§ **Directions**
Check every line of the data for the word "output", and copy those that have it.

··· Entries supplied ···

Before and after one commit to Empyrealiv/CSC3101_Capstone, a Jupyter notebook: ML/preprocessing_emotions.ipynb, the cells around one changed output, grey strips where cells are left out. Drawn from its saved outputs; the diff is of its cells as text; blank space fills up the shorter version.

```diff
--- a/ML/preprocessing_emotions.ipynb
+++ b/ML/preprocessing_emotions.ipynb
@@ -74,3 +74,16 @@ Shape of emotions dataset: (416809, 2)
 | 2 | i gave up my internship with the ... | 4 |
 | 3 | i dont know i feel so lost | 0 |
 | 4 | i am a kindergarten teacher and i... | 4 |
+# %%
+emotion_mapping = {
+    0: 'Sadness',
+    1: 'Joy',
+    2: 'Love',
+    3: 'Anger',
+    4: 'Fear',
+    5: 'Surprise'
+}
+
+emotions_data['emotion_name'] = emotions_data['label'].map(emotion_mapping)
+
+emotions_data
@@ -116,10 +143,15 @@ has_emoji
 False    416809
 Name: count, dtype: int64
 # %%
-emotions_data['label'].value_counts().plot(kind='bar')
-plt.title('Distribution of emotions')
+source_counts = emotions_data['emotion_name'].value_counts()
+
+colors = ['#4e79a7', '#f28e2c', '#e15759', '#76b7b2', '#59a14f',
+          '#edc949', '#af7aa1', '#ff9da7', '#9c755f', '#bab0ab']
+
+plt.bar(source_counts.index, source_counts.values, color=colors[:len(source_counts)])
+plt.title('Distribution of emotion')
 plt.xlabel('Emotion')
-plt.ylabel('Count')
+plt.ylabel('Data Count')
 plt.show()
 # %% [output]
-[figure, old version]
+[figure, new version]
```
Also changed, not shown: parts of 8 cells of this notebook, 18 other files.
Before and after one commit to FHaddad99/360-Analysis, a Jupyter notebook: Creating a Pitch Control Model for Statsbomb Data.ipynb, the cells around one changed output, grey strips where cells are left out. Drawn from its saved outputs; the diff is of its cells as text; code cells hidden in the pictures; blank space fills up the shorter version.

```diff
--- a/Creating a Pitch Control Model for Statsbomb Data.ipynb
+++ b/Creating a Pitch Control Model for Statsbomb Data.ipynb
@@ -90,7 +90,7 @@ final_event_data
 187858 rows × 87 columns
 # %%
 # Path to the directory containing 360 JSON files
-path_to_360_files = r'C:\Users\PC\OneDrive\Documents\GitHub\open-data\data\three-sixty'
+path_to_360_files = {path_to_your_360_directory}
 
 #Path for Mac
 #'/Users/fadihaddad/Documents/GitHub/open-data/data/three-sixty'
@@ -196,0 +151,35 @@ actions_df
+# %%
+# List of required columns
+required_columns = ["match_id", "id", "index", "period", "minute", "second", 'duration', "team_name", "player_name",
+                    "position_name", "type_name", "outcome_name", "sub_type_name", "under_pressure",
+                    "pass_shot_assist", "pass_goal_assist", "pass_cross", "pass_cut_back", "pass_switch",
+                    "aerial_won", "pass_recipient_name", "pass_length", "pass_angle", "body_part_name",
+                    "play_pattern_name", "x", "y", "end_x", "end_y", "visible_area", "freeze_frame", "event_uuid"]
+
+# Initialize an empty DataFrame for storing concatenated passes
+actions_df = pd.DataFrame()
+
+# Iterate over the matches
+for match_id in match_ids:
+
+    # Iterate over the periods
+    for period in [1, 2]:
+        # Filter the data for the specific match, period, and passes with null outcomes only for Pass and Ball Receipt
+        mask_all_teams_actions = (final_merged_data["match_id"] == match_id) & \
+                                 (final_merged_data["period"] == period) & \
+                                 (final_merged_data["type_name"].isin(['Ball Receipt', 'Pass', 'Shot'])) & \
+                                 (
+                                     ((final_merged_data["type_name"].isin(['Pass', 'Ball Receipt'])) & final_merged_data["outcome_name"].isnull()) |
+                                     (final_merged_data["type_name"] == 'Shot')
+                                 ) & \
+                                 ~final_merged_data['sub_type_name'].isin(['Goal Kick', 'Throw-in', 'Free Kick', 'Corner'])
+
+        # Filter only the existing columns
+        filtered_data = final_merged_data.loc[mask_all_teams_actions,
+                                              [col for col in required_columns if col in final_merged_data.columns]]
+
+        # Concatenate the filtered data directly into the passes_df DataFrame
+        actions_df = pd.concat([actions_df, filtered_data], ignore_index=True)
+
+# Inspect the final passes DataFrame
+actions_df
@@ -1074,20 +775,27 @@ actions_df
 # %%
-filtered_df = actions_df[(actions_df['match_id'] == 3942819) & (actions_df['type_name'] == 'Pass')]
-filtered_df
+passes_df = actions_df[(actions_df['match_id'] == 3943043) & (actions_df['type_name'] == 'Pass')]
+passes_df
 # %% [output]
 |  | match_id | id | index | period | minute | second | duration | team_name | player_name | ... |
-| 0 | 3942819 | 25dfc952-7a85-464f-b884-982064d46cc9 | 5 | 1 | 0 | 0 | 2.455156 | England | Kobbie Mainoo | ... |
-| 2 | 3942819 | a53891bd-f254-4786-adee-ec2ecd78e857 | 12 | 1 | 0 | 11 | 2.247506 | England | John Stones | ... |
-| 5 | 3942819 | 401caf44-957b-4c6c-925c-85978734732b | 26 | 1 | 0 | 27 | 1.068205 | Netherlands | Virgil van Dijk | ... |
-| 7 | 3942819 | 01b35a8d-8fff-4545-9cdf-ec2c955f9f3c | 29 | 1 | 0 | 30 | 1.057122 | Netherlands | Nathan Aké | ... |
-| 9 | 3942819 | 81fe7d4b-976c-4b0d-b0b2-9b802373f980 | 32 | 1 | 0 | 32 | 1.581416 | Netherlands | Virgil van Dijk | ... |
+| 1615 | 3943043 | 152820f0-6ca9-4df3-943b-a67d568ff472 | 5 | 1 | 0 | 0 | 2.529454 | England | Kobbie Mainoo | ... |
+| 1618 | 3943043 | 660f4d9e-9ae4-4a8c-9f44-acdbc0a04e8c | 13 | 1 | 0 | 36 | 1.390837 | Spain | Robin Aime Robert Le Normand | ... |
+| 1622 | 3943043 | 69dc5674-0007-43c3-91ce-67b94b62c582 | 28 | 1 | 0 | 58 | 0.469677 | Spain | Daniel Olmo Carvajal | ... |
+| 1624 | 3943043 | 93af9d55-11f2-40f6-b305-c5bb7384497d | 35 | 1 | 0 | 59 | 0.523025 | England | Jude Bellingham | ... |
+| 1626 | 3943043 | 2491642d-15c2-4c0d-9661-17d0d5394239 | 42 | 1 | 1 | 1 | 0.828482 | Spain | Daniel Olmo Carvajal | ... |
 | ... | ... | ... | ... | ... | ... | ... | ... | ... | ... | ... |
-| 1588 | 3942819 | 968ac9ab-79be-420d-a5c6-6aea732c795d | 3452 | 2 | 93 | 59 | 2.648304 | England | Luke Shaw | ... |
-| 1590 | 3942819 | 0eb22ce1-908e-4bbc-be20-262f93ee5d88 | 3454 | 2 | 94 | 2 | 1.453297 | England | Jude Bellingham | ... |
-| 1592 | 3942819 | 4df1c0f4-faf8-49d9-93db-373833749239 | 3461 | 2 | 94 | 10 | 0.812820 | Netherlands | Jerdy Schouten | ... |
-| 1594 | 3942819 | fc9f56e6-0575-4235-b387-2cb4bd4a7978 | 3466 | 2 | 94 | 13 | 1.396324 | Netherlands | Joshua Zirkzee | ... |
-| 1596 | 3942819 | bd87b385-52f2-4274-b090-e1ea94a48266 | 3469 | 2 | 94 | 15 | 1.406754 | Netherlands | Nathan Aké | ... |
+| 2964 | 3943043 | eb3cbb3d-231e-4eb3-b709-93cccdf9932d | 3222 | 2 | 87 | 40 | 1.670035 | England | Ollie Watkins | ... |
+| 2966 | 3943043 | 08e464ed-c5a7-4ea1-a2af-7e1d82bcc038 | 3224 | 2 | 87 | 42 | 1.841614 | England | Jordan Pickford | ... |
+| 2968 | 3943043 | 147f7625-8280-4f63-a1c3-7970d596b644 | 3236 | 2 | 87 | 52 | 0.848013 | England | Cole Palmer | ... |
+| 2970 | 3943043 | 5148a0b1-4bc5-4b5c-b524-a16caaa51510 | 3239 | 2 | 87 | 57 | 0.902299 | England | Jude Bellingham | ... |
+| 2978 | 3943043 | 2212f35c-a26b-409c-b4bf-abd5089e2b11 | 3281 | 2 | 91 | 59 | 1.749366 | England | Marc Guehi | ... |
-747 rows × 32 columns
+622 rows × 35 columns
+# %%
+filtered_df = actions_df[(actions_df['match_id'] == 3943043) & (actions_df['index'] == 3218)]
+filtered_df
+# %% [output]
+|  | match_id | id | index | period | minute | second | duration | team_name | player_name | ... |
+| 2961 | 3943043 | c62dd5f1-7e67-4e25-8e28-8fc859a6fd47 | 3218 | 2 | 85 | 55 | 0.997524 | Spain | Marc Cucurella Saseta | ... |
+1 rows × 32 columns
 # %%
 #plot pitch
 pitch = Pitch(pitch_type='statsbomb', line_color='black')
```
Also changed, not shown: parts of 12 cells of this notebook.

···

§ **Exercise response**
Before and after one commit to Empyrealiv/CSC3101_Capstone, a Jupyter notebook: ML/preprocessing_emotions.ipynb, the cells around one changed output, grey strips where cells are left out. Drawn from its saved outputs; the diff is of its cells as text; blank space fills up the shorter version.
 # %% [output]
Before and after one commit to FHaddad99/360-Analysis, a Jupyter notebook: Creating a Pitch Control Model for Statsbomb Data.ipynb, the cells around one changed output, grey strips where cells are left out. Drawn from its saved outputs; the diff is of its cells as text; code cells hidden in the pictures; blank space fills up the shorter version.
 # %% [output]
+# %% [output]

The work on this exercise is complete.